Exercise goal » From the first line to the last, please print the entries exactly, omitting pictures.
====== Records ======
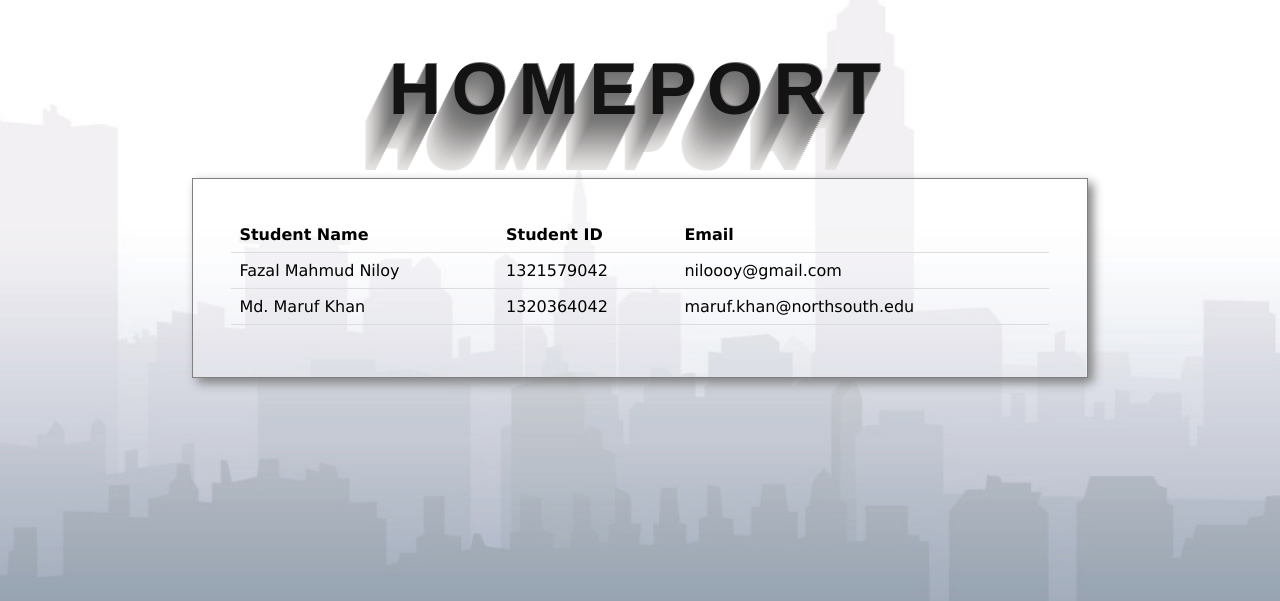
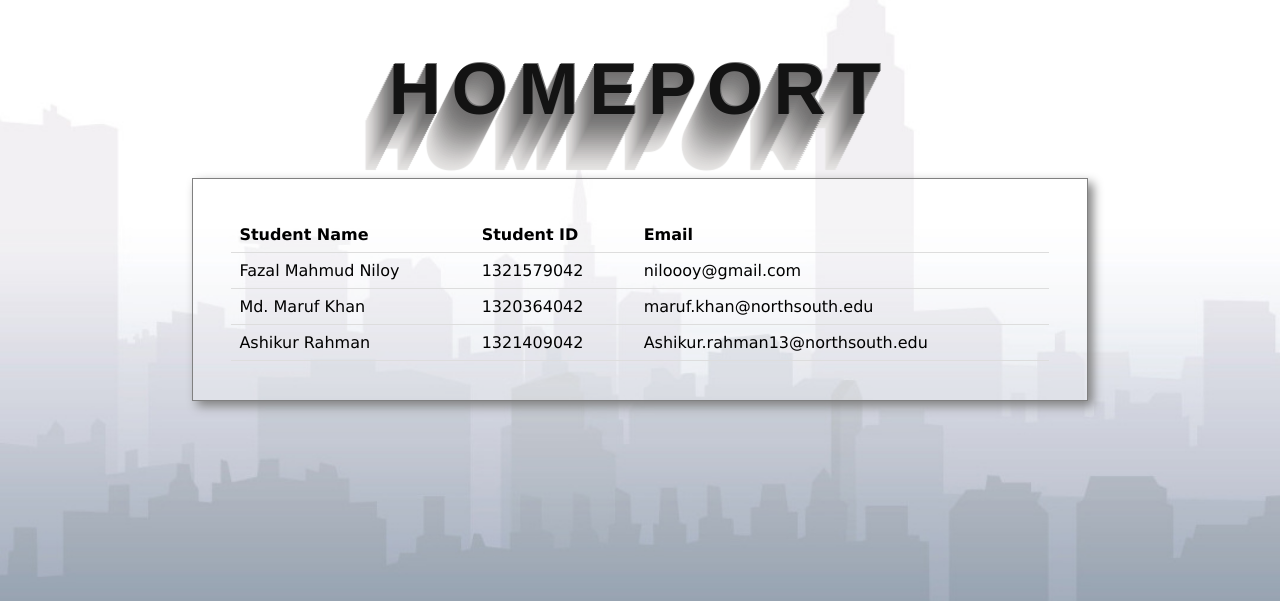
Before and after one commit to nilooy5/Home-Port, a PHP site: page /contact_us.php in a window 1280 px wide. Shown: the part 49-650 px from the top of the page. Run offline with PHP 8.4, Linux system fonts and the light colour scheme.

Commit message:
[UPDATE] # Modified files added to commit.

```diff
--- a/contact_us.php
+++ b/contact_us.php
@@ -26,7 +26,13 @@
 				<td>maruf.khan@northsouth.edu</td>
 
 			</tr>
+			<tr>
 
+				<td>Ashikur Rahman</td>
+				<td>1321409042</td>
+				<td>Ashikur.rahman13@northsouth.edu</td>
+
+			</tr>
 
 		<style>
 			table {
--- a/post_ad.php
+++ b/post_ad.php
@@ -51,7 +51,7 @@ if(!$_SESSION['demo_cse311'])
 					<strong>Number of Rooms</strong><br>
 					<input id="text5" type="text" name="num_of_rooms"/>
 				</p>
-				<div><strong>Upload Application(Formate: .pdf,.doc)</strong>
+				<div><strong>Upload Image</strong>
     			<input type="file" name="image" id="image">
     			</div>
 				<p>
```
======
Exercise answer »
Before and after one commit to nilooy5/Home-Port, a PHP site: page /contact_us.php in a window 1280 px wide. Shown: the part 49-650 px from the top of the page. Run offline with PHP 8.4, Linux system fonts and the light colour scheme.

Commit message:
[UPDATE] # Modified files added to commit.

```diff
--- a/contact_us.php
+++ b/contact_us.php
@@ -26,7 +26,13 @@
 				<td>maruf.khan@northsouth.edu</td>
 
 			</tr>
+			<tr>
 
+				<td>Ashikur Rahman</td>
+				<td>1321409042</td>
+				<td>Ashikur.rahman13@northsouth.edu</td>
+
+			</tr>
 
 		<style>
 			table {
--- a/post_ad.php
+++ b/post_ad.php
@@ -51,7 +51,7 @@ if(!$_SESSION['demo_cse311'])
 					<strong>Number of Rooms</strong><br>
 					<input id="text5" type="text" name="num_of_rooms"/>
 				</p>
-				<div><strong>Upload Application(Formate: .pdf,.doc)</strong>
+				<div><strong>Upload Image</strong>
     			<input type="file" name="image" id="image">
     			</div>
 				<p>
```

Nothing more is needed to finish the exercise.